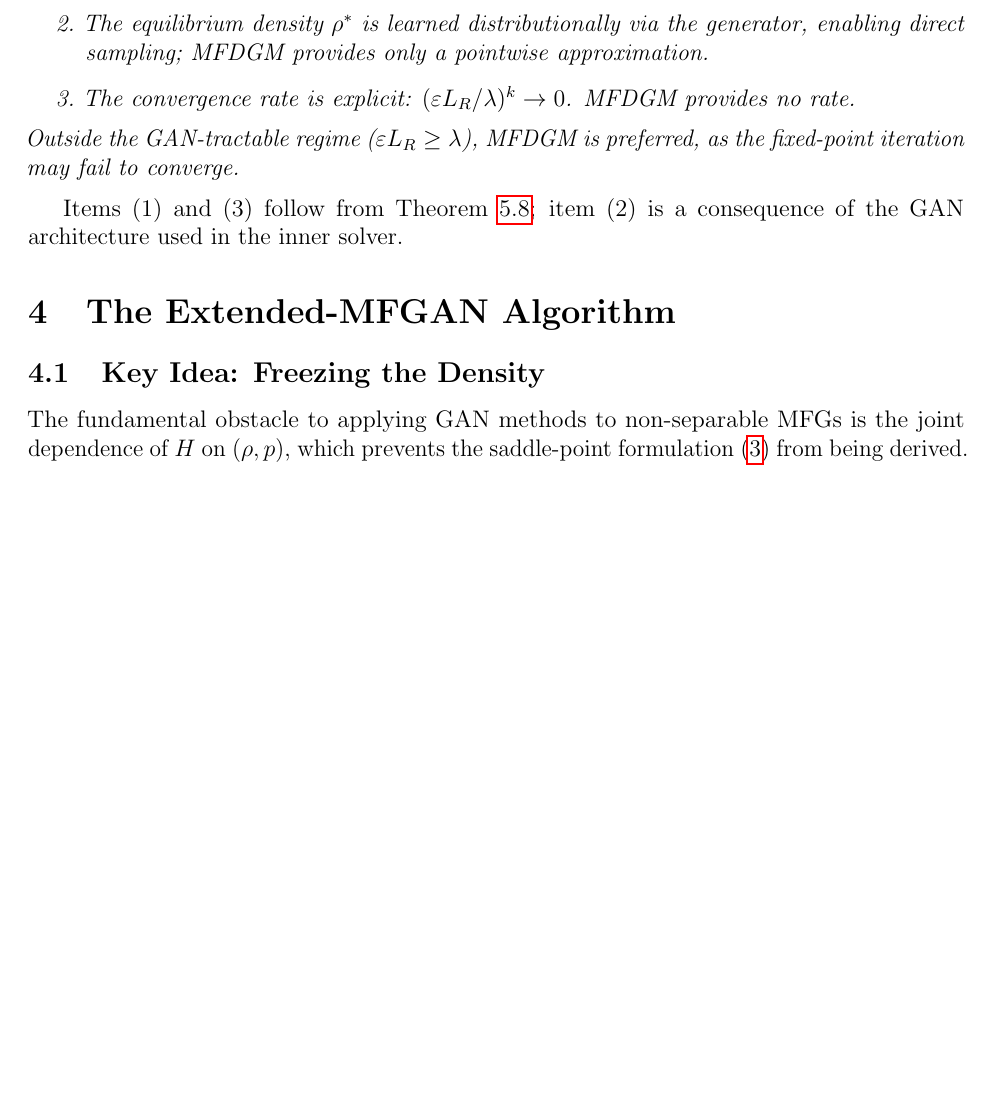
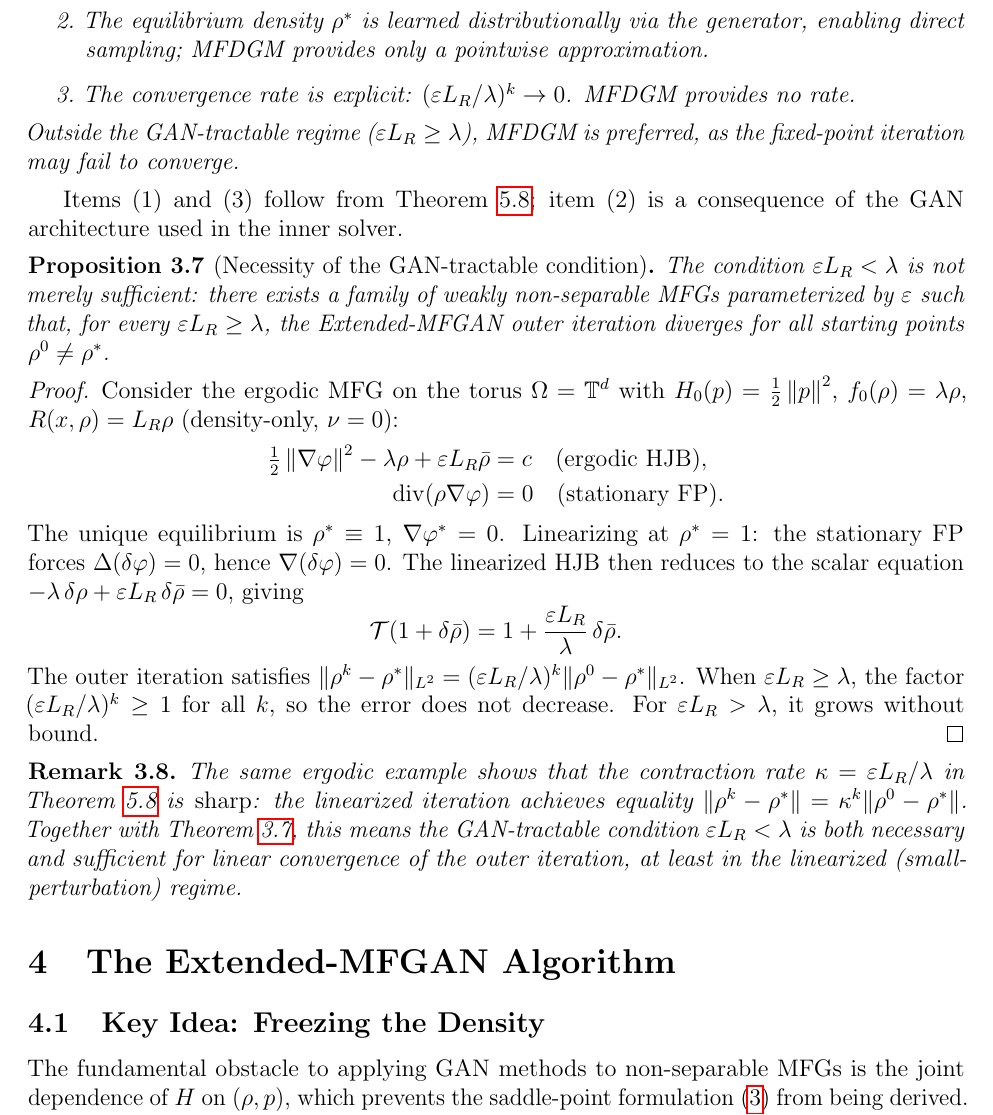
Before and after one commit to hikmatulloismatov1999/MFG-GAN-Paper, a LaTeX paper (main.tex, which reads sections/03_weak_nonseparable.tex): part of page 7 of 19 before the commit and part of page 8 of 20 after it, cut so that both start at the same text, the shorter picture padded with empty space. Compiled offline with pdfLaTeX.

Commit message:
Add Q3 (bilinear exactness + tight rate) and Q4 (necessity counterexample)
Proposition 3.2 (bilinear exactness): for R = rho p, the effective
Hamiltonian H^k is exact (no Taylor error), and the linearised fixed-point
map at rho* has operator norm exactly eps L_R / lambda, proving the
convergence rate in Theorem 5.1 is sharp.

Proposition 3.3 (necessity): constructs an explicit ergodic MFG on the
torus where the outer iteration diverges for all rho^0 != rho* when
eps L_R >= lambda, showing the GAN-tractable condition is necessary and
sufficient for linear convergence in the linearised regime.

Co-Authored-By: Claude Sonnet 4.6 <noreply@anthropic.com>

```diff
--- a/sections/03_weak_nonseparable.tex
+++ b/sections/03_weak_nonseparable.tex
@@ -109,3 +141,44 @@ as the fixed-point iteration may fail to converge.
 
 Items (1) and (3) follow from \Cref{thm:main}; item (2) is a consequence
 of the GAN architecture used in the inner solver.
+
+\begin{proposition}[Necessity of the GAN-tractable condition]
+\label{prop:necessity}
+The condition $\eps L_R < \lambda$ is not merely sufficient: there exists
+a family of weakly non-separable MFGs parameterized by $\eps$ such that,
+for every $\eps L_R \geq \lambda$, the Extended-MFGAN outer iteration
+diverges for all starting points $\rho^0 \neq \rho^*$.
+\end{proposition}
+\begin{proof}
+Consider the ergodic MFG on the torus $\Omega = \mathbb{T}^d$ with
+$H_0(p) = \tfrac{1}{2}\norm{p}^2$, $f_0(\rho) = \lambda\rho$,
+$R(x,\rho) = L_R\rho$ (density-only, $\nu = 0$):
+\begin{align*}
+  \tfrac{1}{2}\norm{\nabla\varphi}^2 - \lambda\rho + \eps L_R\bar\rho &= c
+  \quad\text{(ergodic HJB)},\\
+  \Div(\rho\nabla\varphi) &= 0
+  \quad\text{(stationary FP)}.
+\end{align*}
+The unique equilibrium is $\rho^* \equiv 1$, $\nabla\varphi^* = 0$.
+Linearizing at $\rho^* = 1$: the stationary FP forces
+$\Delta(\delta\varphi) = 0$, hence $\nabla(\delta\varphi) = 0$.
+The linearized HJB then reduces to the scalar equation
+$-\lambda\,\delta\rho + \eps L_R\,\delta\bar\rho = 0$, giving
+\[
+  \mathcal{T}(1 + \delta\bar\rho) = 1 + \frac{\eps L_R}{\lambda}\,\delta\bar\rho.
+\]
+The outer iteration satisfies
+$\|\rho^k - \rho^*\|_{L^2} = (\eps L_R/\lambda)^k\|\rho^0 - \rho^*\|_{L^2}$.
+When $\eps L_R \geq \lambda$, the factor $(\eps L_R/\lambda)^k \geq 1$
+for all $k$, so the error does not decrease.
+For $\eps L_R > \lambda$, it grows without bound.
+\end{proof}
+
+\begin{remark}
+The same ergodic example shows that the contraction rate $\kappa = \eps L_R/\lambda$
+in \Cref{thm:main} is \emph{sharp}: the linearized iteration achieves
+equality $\|\rho^k - \rho^*\| = \kappa^k\|\rho^0 - \rho^*\|$.
+Together with \Cref{prop:necessity}, this means the GAN-tractable condition
+$\eps L_R < \lambda$ is both necessary and sufficient for linear convergence
+of the outer iteration, at least in the linearized (small-perturbation) regime.
+\end{remark}
```
Also changed, not shown: sections/03_weak_nonseparable.tex (32 more changed lines).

## What you are asked to do
Would you set down the listing exactly, omitting pictures?

## Finished task
Before and after one commit to hikmatulloismatov1999/MFG-GAN-Paper, a LaTeX paper (main.tex, which reads sections/03_weak_nonseparable.tex): part of page 7 of 19 before the commit and part of page 8 of 20 after it, cut so that both start at the same text, the shorter picture padded with empty space. Compiled offline with pdfLaTeX.

Commit message:
Add Q3 (bilinear exactness + tight rate) and Q4 (necessity counterexample)
Proposition 3.2 (bilinear exactness): for R = rho p, the effective
Hamiltonian H^k is exact (no Taylor error), and the linearised fixed-point
map at rho* has operator norm exactly eps L_R / lambda, proving the
convergence rate in Theorem 5.1 is sharp.

Proposition 3.3 (necessity): constructs an explicit ergodic MFG on the
torus where the outer iteration diverges for all rho^0 != rho* when
eps L_R >= lambda, showing the GAN-tractable condition is necessary and
sufficient for linear convergence in the linearised regime.

Co-Authored-By: Claude Sonnet 4.6 <noreply@anthropic.com>

```diff
--- a/sections/03_weak_nonseparable.tex
+++ b/sections/03_weak_nonseparable.tex
@@ -109,3 +141,44 @@ as the fixed-point iteration may fail to converge.
 
 Items (1) and (3) follow from \Cref{thm:main}; item (2) is a consequence
 of the GAN architecture used in the inner solver.
+
+\begin{proposition}[Necessity of the GAN-tractable condition]
+\label{prop:necessity}
+The condition $\eps L_R < \lambda$ is not merely sufficient: there exists
+a family of weakly non-separable MFGs parameterized by $\eps$ such that,
+for every $\eps L_R \geq \lambda$, the Extended-MFGAN outer iteration
+diverges for all starting points $\rho^0 \neq \rho^*$.
+\end{proposition}
+\begin{proof}
+Consider the ergodic MFG on the torus $\Omega = \mathbb{T}^d$ with
+$H_0(p) = \tfrac{1}{2}\norm{p}^2$, $f_0(\rho) = \lambda\rho$,
+$R(x,\rho) = L_R\rho$ (density-only, $\nu = 0$):
+\begin{align*}
+  \tfrac{1}{2}\norm{\nabla\varphi}^2 - \lambda\rho + \eps L_R\bar\rho &= c
+  \quad\text{(ergodic HJB)},\\
+  \Div(\rho\nabla\varphi) &= 0
+  \quad\text{(stationary FP)}.
+\end{align*}
+The unique equilibrium is $\rho^* \equiv 1$, $\nabla\varphi^* = 0$.
+Linearizing at $\rho^* = 1$: the stationary FP forces
+$\Delta(\delta\varphi) = 0$, hence $\nabla(\delta\varphi) = 0$.
+The linearized HJB then reduces to the scalar equation
+$-\lambda\,\delta\rho + \eps L_R\,\delta\bar\rho = 0$, giving
+\[
+  \mathcal{T}(1 + \delta\bar\rho) = 1 + \frac{\eps L_R}{\lambda}\,\delta\bar\rho.
+\]
+The outer iteration satisfies
+$\|\rho^k - \rho^*\|_{L^2} = (\eps L_R/\lambda)^k\|\rho^0 - \rho^*\|_{L^2}$.
+When $\eps L_R \geq \lambda$, the factor $(\eps L_R/\lambda)^k \geq 1$
+for all $k$, so the error does not decrease.
+For $\eps L_R > \lambda$, it grows without bound.
+\end{proof}
+
+\begin{remark}
+The same ergodic example shows that the contraction rate $\kappa = \eps L_R/\lambda$
+in \Cref{thm:main} is \emph{sharp}: the linearized iteration achieves
+equality $\|\rho^k - \rho^*\| = \kappa^k\|\rho^0 - \rho^*\|$.
+Together with \Cref{prop:necessity}, this means the GAN-tractable condition
+$\eps L_R < \lambda$ is both necessary and sufficient for linear convergence
+of the outer iteration, at least in the linearized (small-perturbation) regime.
+\end{remark}
```
Also changed, not shown: sections/03_weak_nonseparable.tex (32 more changed lines).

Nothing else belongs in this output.